Before 12 March 2014, only major infractions were noted on your credit report, such as dodging a bill altogether or paying your phone bill 60 days late. These are defined as defaults and will still go on your file, but now the unpaid bill will have to be at least $150 to count as a default, up from $100.

That's one of only a few minor wins for consumers, since the new regime will also keep track of a range of other information that was previously unrecorded, including:

  • the date a credit card or personal loan was opened and closed
  • the maximum credit limit
  • whether you made the minimum payment on time.

The same applies to mortgages, investment home loans, car loans and store finance offered by a licensed credit provider such as your bank or credit union. Whether or not you paid on time will be noted each month and the information retained for two years.

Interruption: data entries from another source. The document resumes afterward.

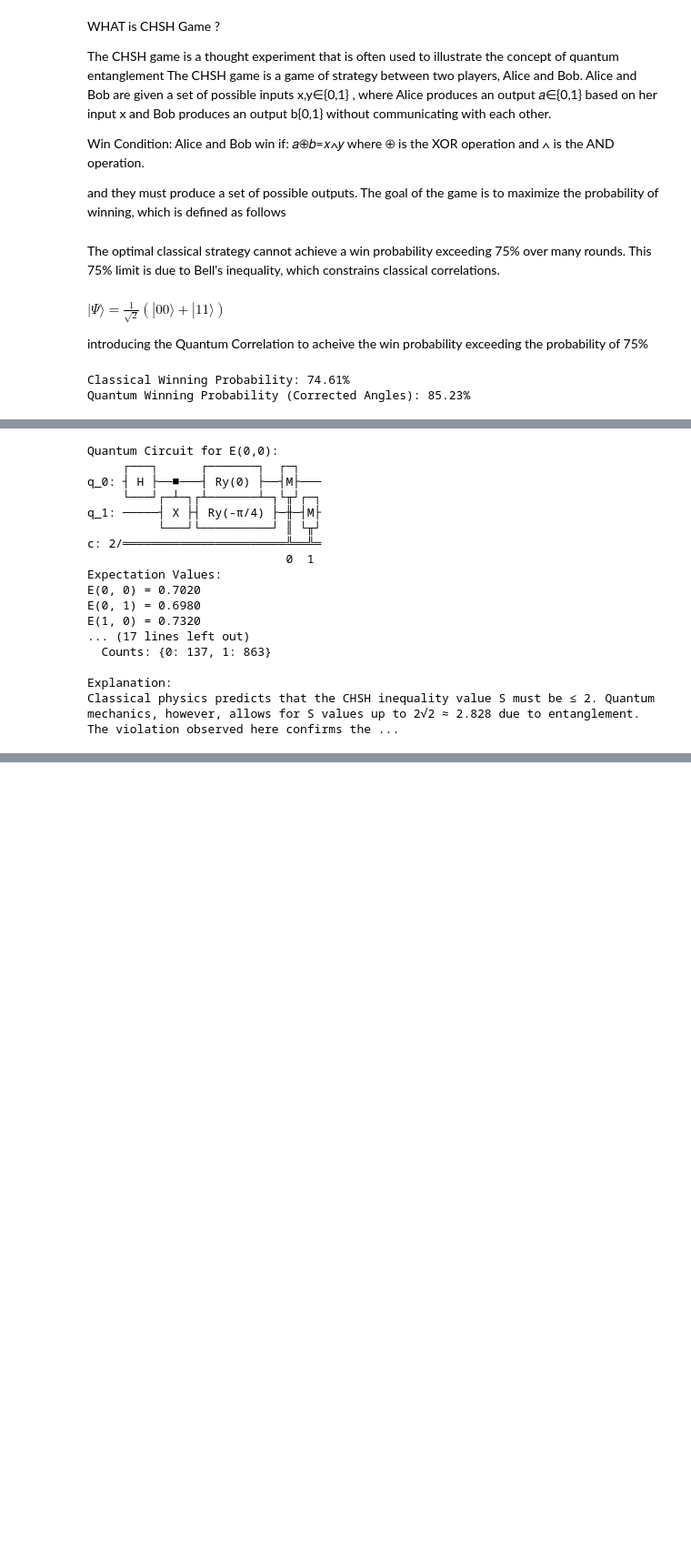
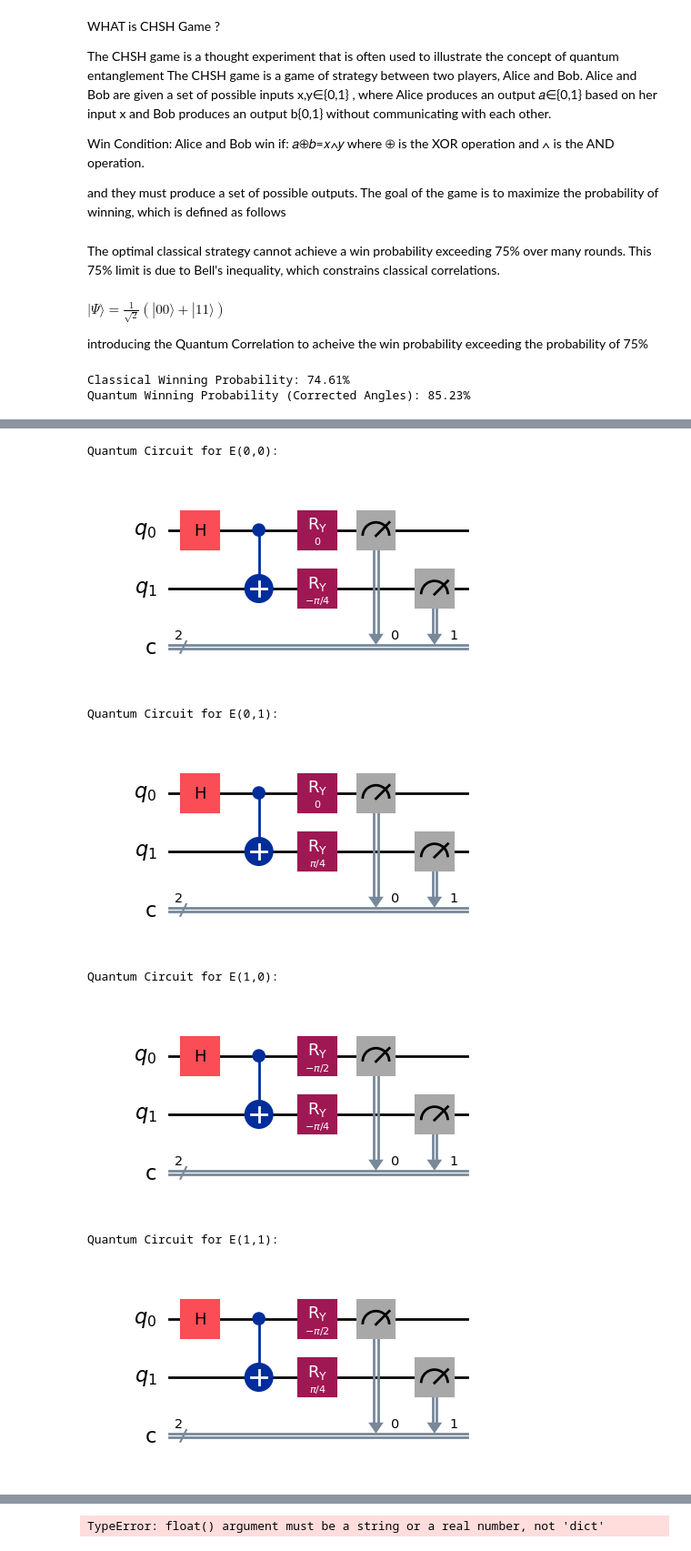
Before and after one commit to joshIsac/Quantum-Computing-project, a Jupyter notebook: CHSH GAME SIMULATION/CHSH_AN_BELL_INEQUALITY.ipynb, the cells around one changed output, grey strips where cells are left out. Shown at 91% size. Saved outputs shown, nothing was run; the diff lists cells and outputs as text; code cells hidden in the pictures; blank space fills up the shorter version.

```diff
--- a/CHSH GAME SIMULATION/CHSH_AN_BELL_INEQUALITY.ipynb
+++ b/CHSH GAME SIMULATION/CHSH_AN_BELL_INEQUALITY.ipynb
@@ -146,8 +146,8 @@ def CHSH_game(rounds=1000,shots=1024):
         # Visualize the circuit for the first round
         if _ == 0:
             print("Quantum Circuit for the CHSH Game (First Round):")
-            print(qc)
-            qc.draw(output='mpl')
+
+            display(qc.draw(output='mpl'))
             plt.show()
 
         # Execute the circuit
@@ -176,7 +176,7 @@ def CHSH_game(rounds=1000,shots=1024):
     # Plot histogram of results
     if aggregated_counts:  # Ensure there is data to plot
         print("Histogram of Measurement Results:")
-        plot_histogram(aggregated_counts)
+        display(plot_histogram(aggregated_counts))
         plt.show()
     else:
         print("No measurement results to display.")
@@ -201,10 +196,4 @@ Quantum Winning Probability: 86.30%
 # %%
-import numpy as np
-from qiskit import QuantumCircuit
-from qiskit_aer import AerSimulator
-from qiskit.visualization import plot_histogram
-import matplotlib.pyplot as plt
-
 # Function to create the Bell state
 def create_bell_state():
     qc = QuantumCircuit(2, 2)  # 2 qubits and 2 classical bits
@@ -238,7 +227,7 @@ def apply_measurement(qc, x, y):
     qc.measure([0, 1], [0, 1])
 
 # Function to calculate the CHSH value and other details
-def calculate_chsh(rounds=1000):
+def CHSH_game(rounds=1000):
     simulator = AerSimulator()
     expectation_values = {}
     all_results = {}
@@ -262,9 +251,25 @@ def calculate_chsh(rounds=1000):
                 # Save the circuit and result for the first x, y
                 if x == 0 and y == 0 and _ == 0:
                     print("Quantum Circuit for E(0,0):")
-                    print(qc)
-                    qc.draw(output='mpl')
+
+                    display(qc.draw(output='mpl'))
                     plt.show()
+
+                if x==0 and y==1 and _==1:
+                    print("Quantum Circuit for E(0,1):")
+                    display(qc.draw(output='mpl'))
+                    plt.show()
+
+                if x==1 and y==0 and _==0:
+                    print("Quantum Circuit for E(1,0):")
+                    display(qc.draw(output='mpl'))
+                    plt.show()
+
+                if x==1 and y==1 and _==1:
+                    print("Quantum Circuit for E(1,1):")
+                    display(qc.draw(output='mpl'))
+                    plt.show()
+
 
             # Calculate expectation value E(x, y)
             prob_0 = counts[0] / rounds  # Probability of parity = 0
@@ -283,49 +288,42 @@ def calculate_chsh(rounds=1000):
 
 # Run the simulation
 rounds = 1000
-S, expectation_values, all_results = calculate_chsh(rounds)
+S, expectation_values, all_results = CHSH_game(rounds)
 
 # Display results
 print("Expectation Values:")
 for key, value in expectation_values.items():
     print(f"E({key[0]}, {key[1]}) = {value:.4f}")
 
 print(f"\nCHSH Inequality Value S = {S:.4f}")
 if abs(S) > 2:
     print("The CHSH inequality is violated, demonstrating quantum entanglement.")
 else:
     print("The CHSH inequality is not violated.")
 
 # Display probability values and counts for each combination
 print("\nMeasurement Results:")
 for key, results in all_results.items():
     print(f"For inputs x={key[0]}, y={key[1]}:")
     print(f"  P(0) = {results['P(0)']:.4f}, P(1) = {results['P(1)']:.4f}")
     print(f"  Counts: {results['Counts']}")
 
+    display(plot_histogram(results))
+
 # Explanation of Violation
 print("\nExplanation:")
 print(
     "Classical physics predicts that the CHSH inequality value S must be ≤ 2. "
     "Quantum mechanics, however, allows for S values up to 2√2 ≈ 2.828 due to "
     "entanglement. The violation observed here confirms the non-classical correlations "
     "in the Bell state."
 )
 # %% [output]
 Quantum Circuit for E(0,0):
-     ┌───┐      ┌───────┐  ┌─┐
-q_0: ┤ H ├──■───┤ Ry(0) ├──┤M├───
-     └───┘┌─┴─┐┌┴───────┴─┐└╥┘┌─┐
-q_1: ─────┤ X ├┤ Ry(-π/4) ├─╫─┤M├
-          └───┘└──────────┘ ║ └╥┘
-c: 2/═══════════════════════╩══╩═
-                            0  1
-Expectation Values:
-E(0, 0) = 0.7020
-E(0, 1) = 0.6980
-E(1, 0) = 0.7320
-... (17 lines left out)
-  Counts: {0: 137, 1: 863}
-
-Explanation:
-Classical physics predicts that the CHSH inequality value S must be ≤ 2. Quantum mechanics, however, allows for S values up to 2√2 ≈ 2.828 due to entanglement. The violation observed here confirms the ...
+[figure, added]
+Quantum Circuit for E(0,1):
+[figure, added]
+Quantum Circuit for E(1,0):
+[figure, added]
+Quantum Circuit for E(1,1):
+[figure, added]
@@ -331,0 +343 @@ Classical physics predicts that the CHSH inequality value S must be ≤ 2. Quant
+TypeError: float() argument must be a string or a real number, not 'dict'
```
Also changed, not shown: parts of 2 cells of this notebook.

  • 5 years is how long information about a bankruptcy stays on your credit report
  • 5 years is also how long information about a payment default for consumer credit such as a credit card or utility bill of more than 60 days stays on your credit report.
  • 2 years is how long information about a delay of more than 14 days in paying your credit card, home loan or personal loan stays on your credit report.

How to fix mistakes on your credit report

More information for credit reporting agencies means more opportunity for mistakes – and there were already plenty of them with the previous system:

  • 30% of Australians who had ordered their credit report found mistakes in it in a 2013 survey by the Office of the Australian Information Commissioner.
  • Only 60% of people in the survey who found mistakes got them sorted out.
  1. Order your free credit report once every year.
  2. Check your credit history.
  3. If there's a problem, contact the utility company or credit provider, or the credit reporting agency.
  4. Once the problem is fixed, the credit reporting agency should notify you in writing.
  5. If you're not satisfied with the dispute resolution scheme's decision, make a complaint to the Australian Information Commissioner.

If the problem on your credit file is not fixed, contact the relevant external dispute resolutions scheme – the utility company or credit provider and the credit reporting agency will be able to tell you the correct scheme.

Dispute resolution agencies for services providers:

Could you have bad credit without knowing?

David Leermakers, senior policy officer at the Consumer Action Law Centre was denied a personal loan to pay for his wedding because of an unpaid $350 phone bill listed on his credit report. "This was before I worked at Consumer Action, and at the time I knew virtually nothing about credit reporting." It turned out the bill was from a time David had lived in a shared house and his name stayed on the bill after he moved out. The other tenants failed to pay the bill. "As we needed the loan quickly, I just had to sort it out. I paid the debt and the loan was approved."